The bounce house is a mainstay of children’s birthday parties and public events for families. With bounce houses, as with any other similar device, injuries are possible, such as bumps, bruises, concussions and broken bones, but usually these injuries occur due to things like collisions with other kids. No child nor parent expects a bounce house to fly away in the wind, but that’s exactly what happened in early April in Taylors, South Carolina.
Springwell Church in Taylors was hosting a festival on a calm day when the winds suddenly picked up and lifted a bounce house into the air. As adults chased after and grabbed onto the bounce house, which had five kids inside, the bounce house struck and knocked down power lines. Fortunately, the power lines did not cause a fire. However, two of the children did suffer serious injuries. The other three suffered minor injuries.
COULD ANYONE BE HELD LIABLE FOR AN ACCIDENT LIKE THIS ONE?
According to workers and witnesses at the church, the bounce house was secured to the ground by stakes that initially were successful in keeping the bounce house anchored to the ground. However, the stakes were insufficient to keep the bounce house down during the heavy gusts of wind that day.
Could this mean that the bounce house manufacturer or even the church could be held liable for the injuries sustained by the children? If it could be proven that whoever set up the bounce house did not properly secure the bounce house to the ground despite the weather, then that person could potentially be liable. If it could be proven that the bounce house was negligently designed or prone to danger in wind, then perhaps the company could be held liable.

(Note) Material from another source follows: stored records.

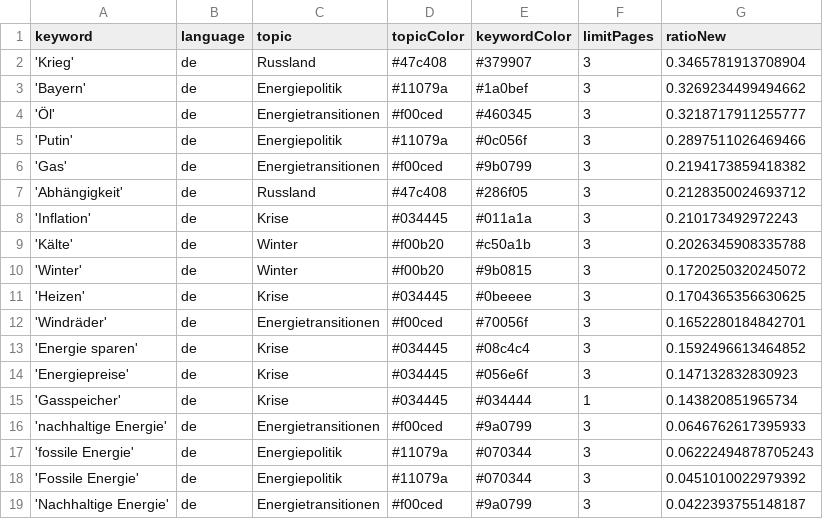
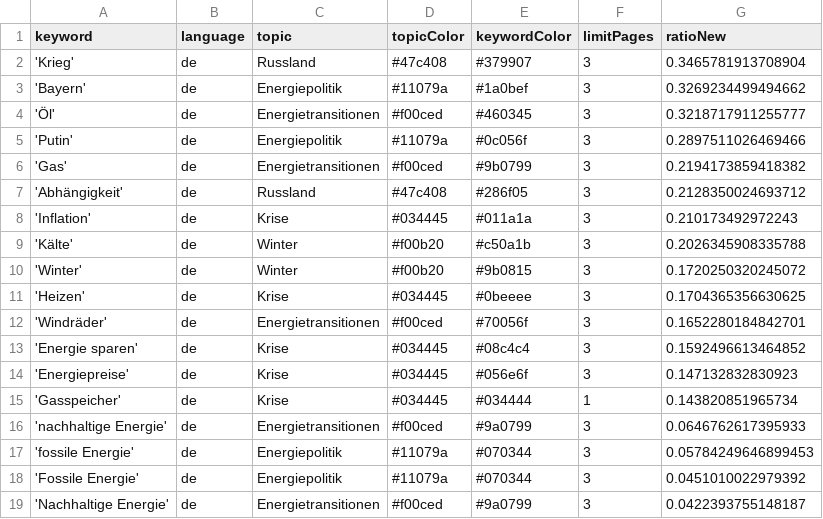
Before and after one commit to JW-news/winterIsComing2, a CSV file: keywords.csv, drawn as a sheet.

Commit message:
Commit from GitHub Actions (harvest:0.0)

```diff
--- a/keywords.csv
+++ b/keywords.csv
@@ -16,3 +16,3 @@ keyword,language,topic,topicColor,keywordColor,limitPages,ratioNew
 'nachhaltige Energie',de,Energietransitionen,#f00ced,#9a0799,3,0.0646762617395933
-'fossile Energie',de,Energiepolitik,#11079a,#070344,3,0.06222494878705243
+'fossile Energie',de,Energiepolitik,#11079a,#070344,3,0.05784249646899453
 'Fossile Energie',de,Energiepolitik,#11079a,#070344,3,0.0451010022979392
```
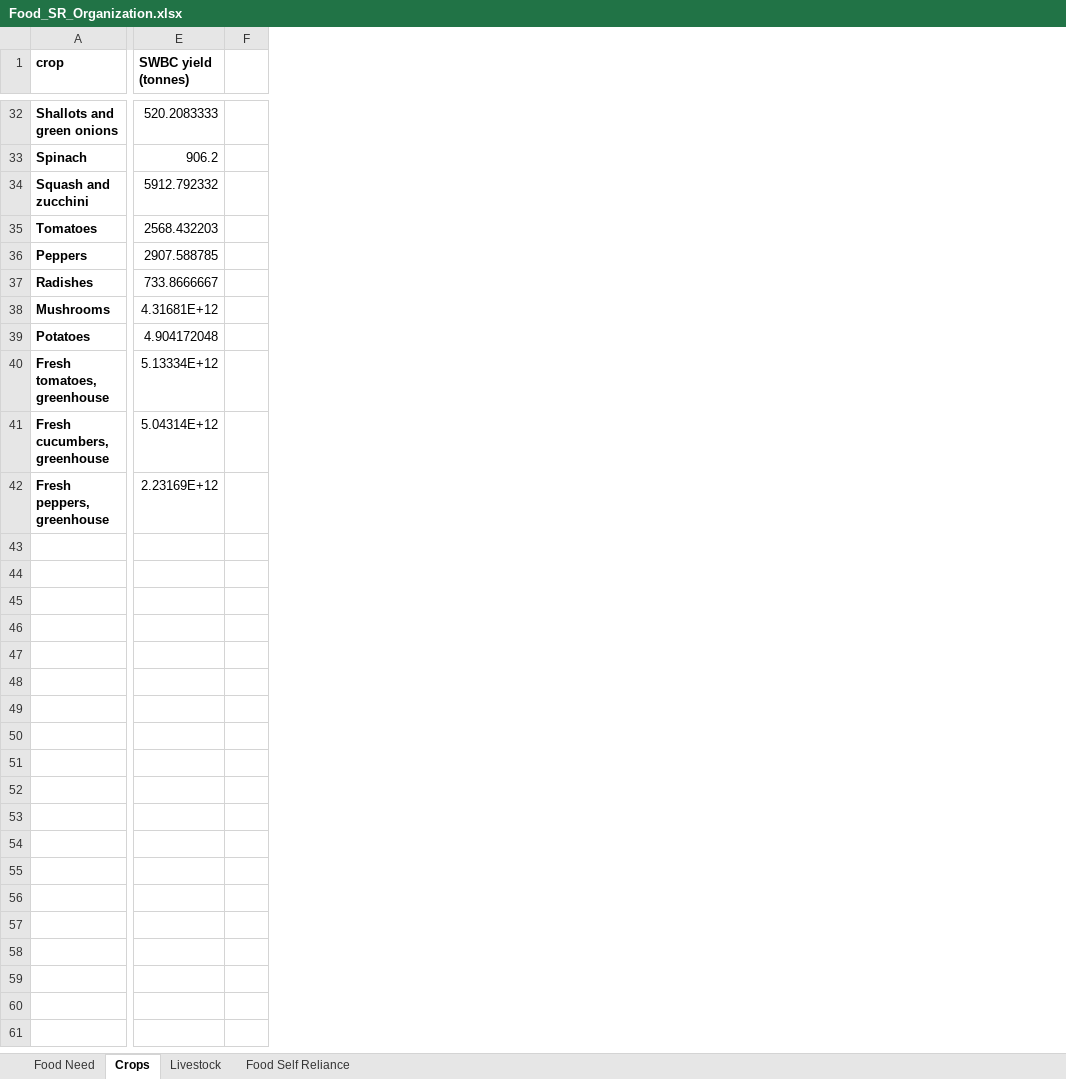
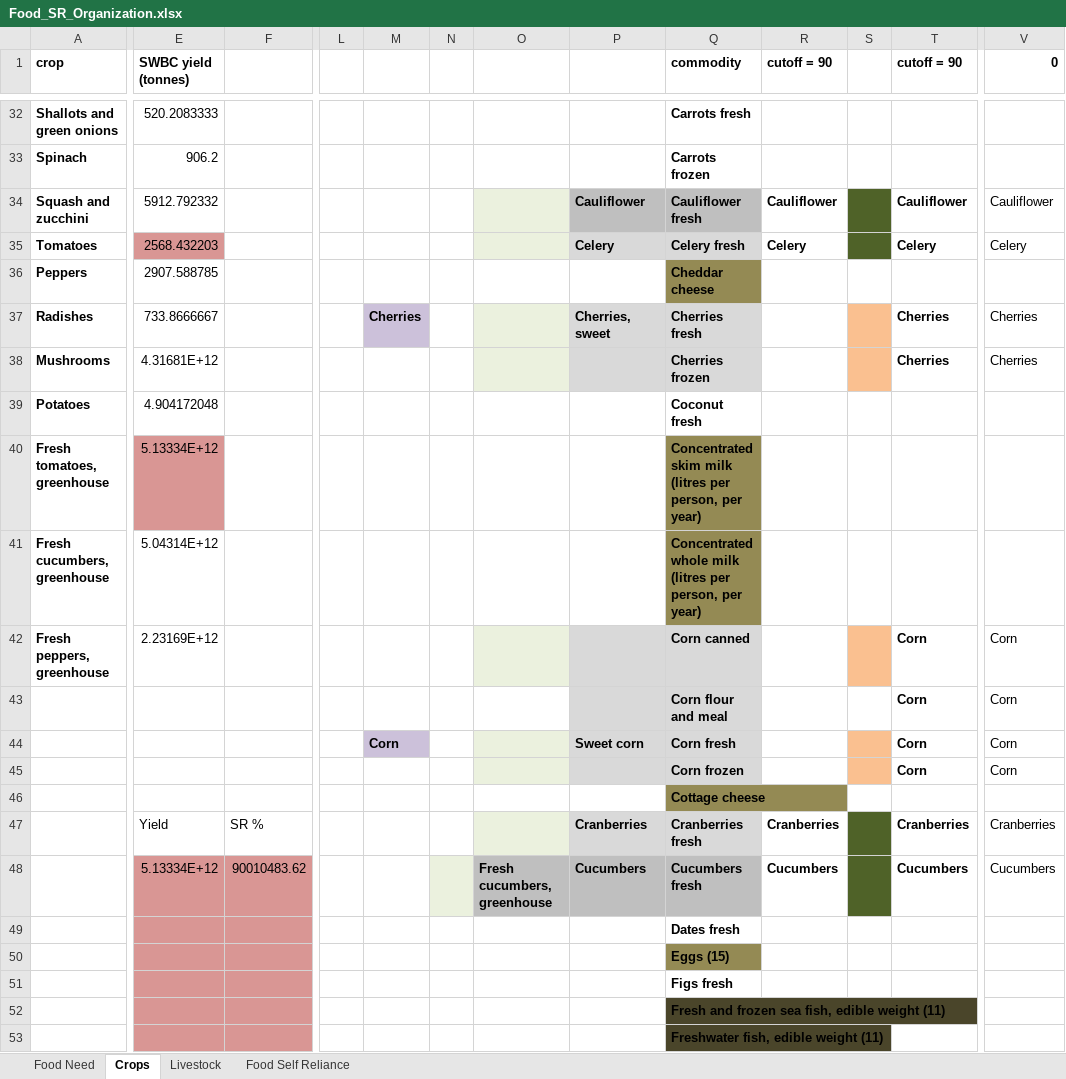
Before and after one commit to surtshinforrachel/Model.1.Food.Need, an Excel workbook: Food_SR_Organization.xlsx, sheet Crops, drawn as a sheet; only a part is shown, gaps mark what is left out; values as stored, in another font and other column widths than the file's, no borders; removed rows and columns are numbered as before the commit, all else as after; rows hold the shown columns only; the diff covers the shown part only; the diff names each change by its address in the sheet, - before the commit and + after, or states it on an @@ line.

```diff
--- a/Food_SR_Organization.xlsx (sheet Crops)
+++ b/Food_SR_Organization.xlsx (sheet Crops)
-column F, empty
+column F, empty
+column L, empty
+column M, row 37: Cherries
+column N, empty
+column O, empty
+column P, rows 34-37: Cauliflower | Celery |  | Cherries, sweet
+column Q (commodity), rows 32-42: Carrots fresh | Carrots frozen | Cauliflower fresh | Celery fresh | Cheddar cheese | Cherries fresh | Cherries frozen | Coconut fresh | Concentrated skim milk (litres per person, per year) | Concentrated whole milk (litres per person, per year) | Corn canned
+column R (cutoff = 90), rows 34-35: Cauliflower | Celery
+column S, empty
+column T (cutoff = 90), rows 34-42: Cauliflower | Celery |  | Cherries | Cherries |  |  |  | Corn
+column V (0), rows 34-42: Cauliflower | Celery |  | Cherries | Cherries |  |  |  | Corn
-E35 fill: none
+E35 fill: #D99694
-E40 fill: none
+E40 fill: #D99694
+row 43:  |  |  |  |  |  |  |  | Corn flour and meal |  |  | Corn | Corn
+row 44:  |  |  |  | Corn |  |  | Sweet corn | Corn fresh |  |  | Corn | Corn
+row 45:  |  |  |  |  |  |  |  | Corn frozen |  |  | Corn | Corn
+row 46:  |  |  |  |  |  |  |  | Cottage cheese
+row 47:  | Yield | SR % |  |  |  |  | Cranberries | Cranberries fresh | Cranberries |  | Cranberries | Cranberries
+row 48:  | 5.13334E+12 | 90010483.62 |  |  |  | Fresh cucumbers, greenhouse | Cucumbers | Cucumbers fresh | Cucumbers |  | Cucumbers | Cucumbers
+row 49:  |  |  |  |  |  |  |  | Dates fresh
+row 50:  |  |  |  |  |  |  |  | Eggs (15)
+row 51:  |  |  |  |  |  |  |  | Figs fresh
+row 52:  |  |  |  |  |  |  |  | Fresh and frozen sea fish, edible weight (11)
+row 53:  |  |  |  |  |  |  |  | Freshwater fish, edible weight (11)
```
Also changed, not shown: 62 added rows, 1 added column and cell formats elsewhere in this sheet, sheet Food Self Reliance, 3 other files.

However, sometimes, these things just happen – Force Majeure, or an act of God in legal terms. To really know, an attorney would have to investigate the case.